(Stored items from a collection)
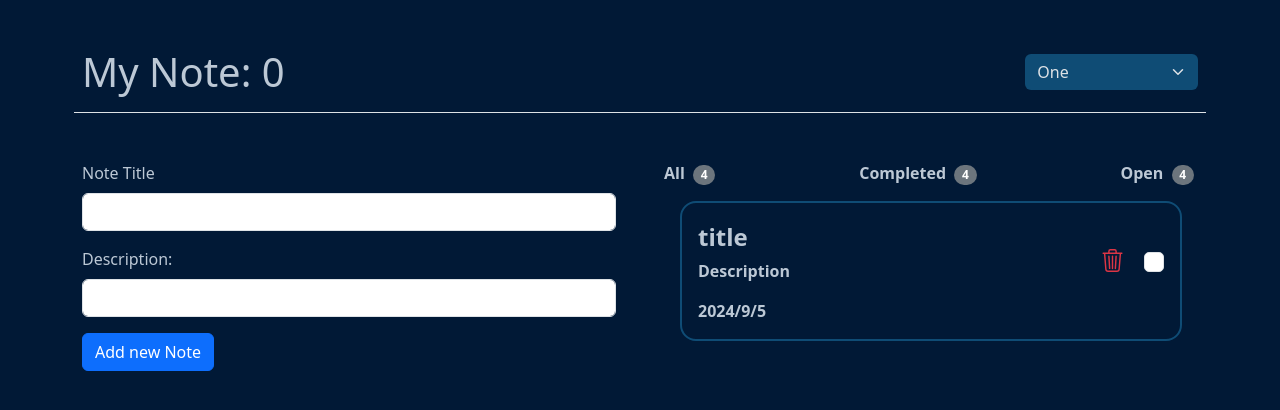
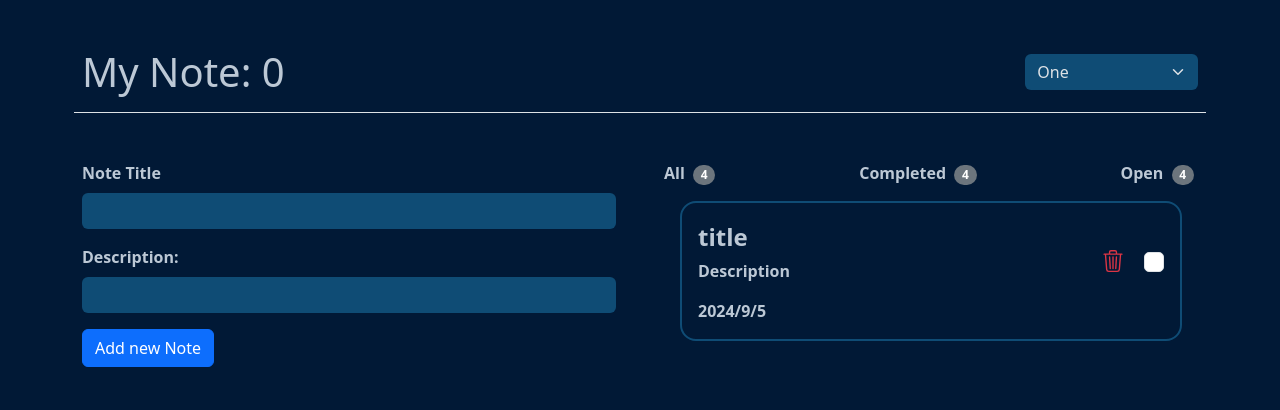
Before and after one commit to MohammadrezaNadirkhanloo/Not-App, a React (Vite) app: page / in a window 1280 px wide. Shown: the top 410 px of the page. Built offline with nearby package versions, Linux system fonts and the light colour scheme.

Commit message:
Fix : fix bug ui form

```diff
--- a/src/App.jsx
+++ b/src/App.jsx
@@ -9,7 +9,7 @@ function App() {
         </div>
         <div data-bs-theme="dark" className="col-lg-2">
           <select
-            class="form-select bg_input border-0 "
+            class="form-select bg_input border-0 cursor"
             aria-label="Default select example"
           >
             <option selected value="1">
@@ -24,16 +24,16 @@ function App() {
         <div className="col-12 col-lg-6">
           <form>
             <div className="mb-3">
-              <label for="Notetitle" className="form-label text_color">
+              <label for="Notetitle" className="form-label text_color fw-semibold">
                 Note Title
               </label>
-              <input type="text" className="form-control" id="Notetitle" />
+              <input type="text" className="form-control bg_input border-0 text-white" id="Notetitle" />
             </div>
             <div className="mb-3">
-              <label for="Description" className="form-label text_color">
+              <label for="Description" className="form-label text_color fw-semibold">
                 Description:
               </label>
-              <input type="text" className="form-control" id="Description" />
+              <input type="text" className="form-control bg_input border-0 text-white" id="Description" />
             </div>
             <button type="submit" className="btn btn-primary">
               Add new Note
@@ -67,8 +67,8 @@ function App() {
                 <button className="btn btn-outline-danger border-0">
                   <svg
                     xmlns="http://www.w3.org/2000/svg"
-                    width="23"
-                    height="23"
+                    width="22"
+                    height="22"
                     fill="currentColor"
                     class="bi bi-trash3"
                     viewBox="0 0 16 16"
--- a/src/index.css
+++ b/src/index.css
@@ -25,6 +25,9 @@ button > i {
 
 .bg_input {
   background-color: var(--primery-background-input);
+  &:focus{
+    background-color: var(--primery-background-input);
+  }
 }
 
 .border_color {
```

[WHAT IS NEEDED]
Within the lines above, find those holding the word "Description" and copy them.

[THE ANSWER]
-              <label for="Description" className="form-label text_color">
+              <label for="Description" className="form-label text_color fw-semibold">
                 Description:
-              <input type="text" className="form-control" id="Description" />
+              <input type="text" className="form-control bg_input border-0 text-white" id="Description" />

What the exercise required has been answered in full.